Ayman Khalalieh, director of studies and economic policies at the ministry, claims its budget deficit this year will be JD700m, 5.2 per cent of gross domestic product (GDP).
The Finance Ministry forecast in July that the budget deficit would reach JD826m, 6.5 per cent of GDP, in 2008.
“We are trying to cut down current expenditure,” says Khalalieh. “Our re-estimate for the 2008 [budget deficit] is JD695-700m. I think it will go down to 4.6 per cent of GDP in 2009 because revenues are forecast to increase.”
Khalalieh was speaking after the ministry published figures showing a budget deficit of JD720m for the first eight months of the year.
To meet its revised full-year forecast, the government will have to run a budget surplus of at least JD20m ($28.2m) over the final four months of the year.
“t will either have to decrease expenditure or finance part of its investment plan from international sources,”says Luc Marchand, analyst at ratings agency Standard & Poor’s.
“n the case of Jordan, I do not think that is impossible.”
Amman has been helped by increases in aid from foreign donors. In September, the US announced it was increasing its grant to Jordan to JD467m a year, from JD316m a year, for the next five years.
This is more than the JD440m the Finance Ministry had expected from all donors this year (MEED 23:9:08).
Sales tax receipts are also expected to increase, by 17.7 per cent this year to JD1.1bn, because of Jordan’s high inflation.
However, government spending is also rising, with expenditure expected to be up 15 per cent to JD5.3bn for 2008.
The Finance Ministry told parliament in early October that it had budgeted for spending to increase by 13 per cent to JD5.9bn for 2009.

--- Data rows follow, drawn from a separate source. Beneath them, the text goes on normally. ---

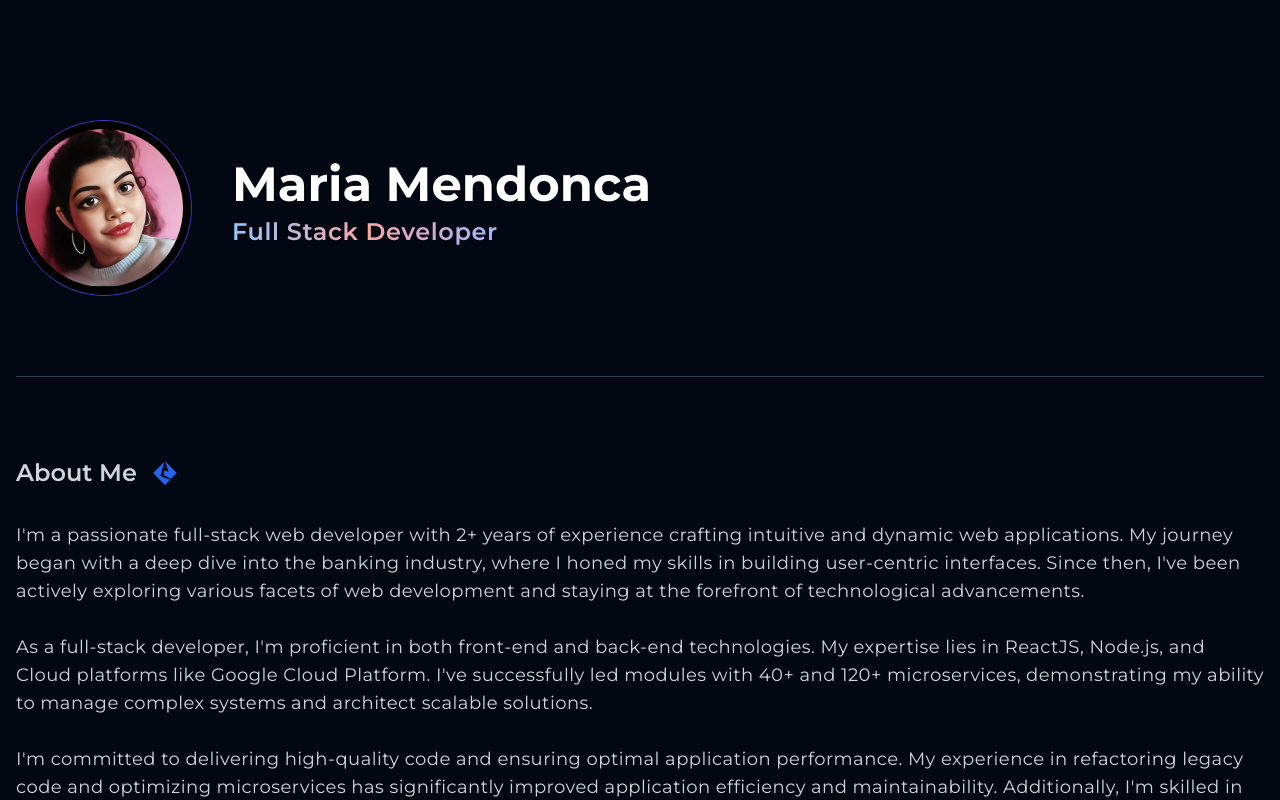
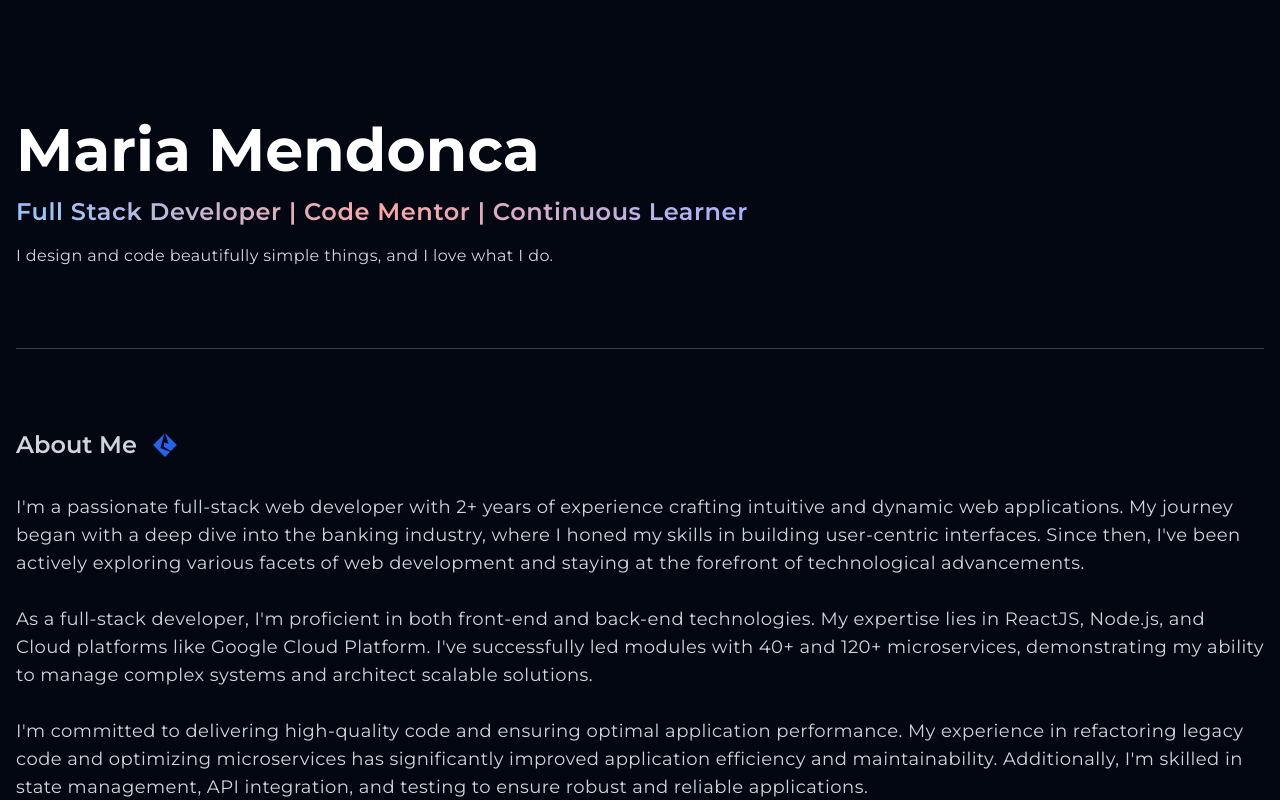
Before and after one commit to mendoncamaria/portfolio-next, a Next.js app: page / in a window 1280 px wide. Shown: the top 800 px of the page. Built offline with nearby package versions, Linux system fonts and the light colour scheme.

Commit message:
Updated Banner, removed photo from portfolio

```diff
--- a/components/Banner.tsx
+++ b/components/Banner.tsx
@@ -1,25 +1,20 @@
-import Image from "next/image";
-import ProfileImg from "../public/img/profilepic.jpeg";
+import Image from 'next/image';
+import ProfileImg from '../public/img/profilepic.jpeg';
 
 const Banner = () => {
+  const getJobRole = () =>
+    `Full Stack Developer   |   Code Mentor   |   Continuous Learner`;
+
   return (
     <div className="wrapper flex flex-col md:flex-row items-center gap-10">
-      {/* Image */}
-      <div className="w-44 h-44 rounded-full bg-black">
-        <Image
-          className="w-full h-full rounded-full border-[1px] border-indigo-700 p-2 object-cover"
-          src={ProfileImg}
-          alt="ProfileImg"
-        />
-      </div>
-      {/* Description */}
-      <div className="w-3/4 flex flex-col items-center md:items-start    gap-2">
-        <h1 className="text-5xl font-bold text-white">Maria Mendonca</h1>
+      <div className="w-3/4 flex flex-col items-center md:items-start gap-4">
+        <h1 className="text-6xl  font-bold text-white">Maria Mendonca</h1>
         <h3 className="text-xl md:text-2xl font-semibold bg-clip-text text-transparent bg-gradient-to-r from-blue-300 via-red-300 to-indigo-300 tracking-wide">
-          Full Stack Developer
+        {getJobRole()}
         </h3>
+
         <p className="text-base tracking-wide text-center md:text-left">
-          {/* keep for any content */}
+          I design and code beautifully simple things, and I love what I do.
         </p>
       </div>
     </div>
```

However, Khalalieh says the government will not spend the entire budget and that annual salary increases for public sector workers will be just 7 per cent.